Italian media and social networks are changing our language very rapidly. Here’s a small collection of “neologismi”, new words that are now of common use in spoken and written Italian.
I decided to write this post because it’s raining a lot in Italy. My country is facing difficult times because of terrible weather conditions. Rivers are overflowing and many big cities like Milan and Genoa are under water. Again.
Last time I checked, the Italian word for describing a “heavy and sudden rainfall” was nubifragio, but apparently it was not enough clear or aggressive, according to Italian journalists and social media trend-setters.
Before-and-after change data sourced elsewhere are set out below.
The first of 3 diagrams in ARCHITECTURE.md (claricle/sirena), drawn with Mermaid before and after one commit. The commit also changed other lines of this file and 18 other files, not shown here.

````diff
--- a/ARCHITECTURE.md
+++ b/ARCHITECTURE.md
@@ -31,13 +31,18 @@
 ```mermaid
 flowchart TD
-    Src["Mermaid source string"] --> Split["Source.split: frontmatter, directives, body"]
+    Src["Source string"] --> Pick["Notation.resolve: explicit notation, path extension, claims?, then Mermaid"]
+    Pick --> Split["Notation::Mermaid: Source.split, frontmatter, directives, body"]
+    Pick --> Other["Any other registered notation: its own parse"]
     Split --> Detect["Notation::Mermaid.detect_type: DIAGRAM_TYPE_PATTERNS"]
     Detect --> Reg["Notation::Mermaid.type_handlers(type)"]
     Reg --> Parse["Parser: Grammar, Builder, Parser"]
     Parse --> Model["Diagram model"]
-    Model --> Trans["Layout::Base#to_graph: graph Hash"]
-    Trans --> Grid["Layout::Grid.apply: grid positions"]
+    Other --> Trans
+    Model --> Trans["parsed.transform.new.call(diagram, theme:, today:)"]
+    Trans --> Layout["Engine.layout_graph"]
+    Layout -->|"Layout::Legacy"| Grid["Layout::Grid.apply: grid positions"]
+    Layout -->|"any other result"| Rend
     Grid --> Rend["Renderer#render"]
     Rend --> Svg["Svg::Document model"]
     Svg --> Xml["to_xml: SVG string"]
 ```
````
The buzzword now is bomba d’acqua, “water-bomb”.
I am not fond of this neologismo but that’s a good example of how new words are making other Italian terms obsolete with a simple #hashtag. Other neologismi are really entertaining and fun. I chose a few of them. Italian media, and social media in particular, have the tendency to talk about negative events and behaviors, so It’s not my fault, don’t shoot the messenger!
I hope my poor English will be appropriate for translating some poor Italian.
Another neologismo related to weather. Afa means muggy weather and sometimes it’s fatal to senior Italian citizens during summertime. Of course media like to put a label on things, so a heat wave, which comes every year, becomes an unexpected killer heat wave.
The prefix “baby” in Italian media means “premature” rather than baby. So, baby-pensionati are people retiring in their 50’s, a baby-soldato is a child soldier, baby-inventore a creative teenager and so on.
This is a very popular new entry. Although pretty vulgar, it’s a viral word in social media and among young people. I can’t really translate it literally, not because I don’t want to, but because it wouldn’t make much sense. It means “stupid childish sucker”. No offense!
20 years ago all the main Italian political parties were involved in a big scandal. Bribery (“tangenti” in Italian), blackmailing, waste of public money, mafia, suicides, politicians fleeing the country. That period went under the name of Tangentopoli , “the city of bribery”. In 2006 there was a similar outrageous scandal with football (calcio) and Calciopoli is now the term for describing corruption in football. Since football and corruption are both popular sources of entertainment, you will hear this one for sure.
Again, football… DASPO is an acronym (Divieto di Accedere alle manifestazioni SPOrtive): ban from any sports events, against hooligans and violence in sports. Now, the media use daspo for any sort of ban involving violence or other felonies.
It doesn’t mean “clean Mafia” but criminal activities related to environmental crimes, like dumping toxic wastes where it is forbidden and so on.
“Non fare un c….” means “do nothing”. Mind, it’s a bad word. Fancazzista is used ironically against someone “specialized in doing nothing”. I included it in the list because this word is as widespread as people who deserve it.
“Il Gattopardo” is a classic Italian novel about the decadence of the Sicilian aristocracy, desperate to survive and keep privileges during the Italian revolution in 1860. The spirit of the adjective gattopardesco is in this sentence “Se vogliamo che tutto rimanga come è, bisogna che tutto cambi” if we want to keep everything as it is, we need to change everything. Act as if you want to change but don’t. Typical Sicilian and Italian apparent contradiction.
Italianization of the English “hacked” used in the world of internet and computers.
This word comes from the Neapolitan dialect but it’s now pretty common everywhere. It means “to conspire under one’s breath”, making agreements under the table.
Eat-eat! When powerful people “eat without paying the bill”, or take advantage of their power for stealing money.
Organismo Geneticamente Modificato -> GMO in English
Italianization of “high performing”
Same as in English. It’s used ironically against upper class radical leftists and liberals, philanthropists, philosophers talking about “poor people’s needs”, while they eat caviar at exclusive cocktail parties. Right or wrong, you can hear this analogy every day on Italian TV. I usually change channel…
If you watch Italian TV or read popular Italian facebook pages every day, you will hear and read a lot of those words. I prefer to read books, where I still can find nice and familiar words like nubifragio. Thanks for reading!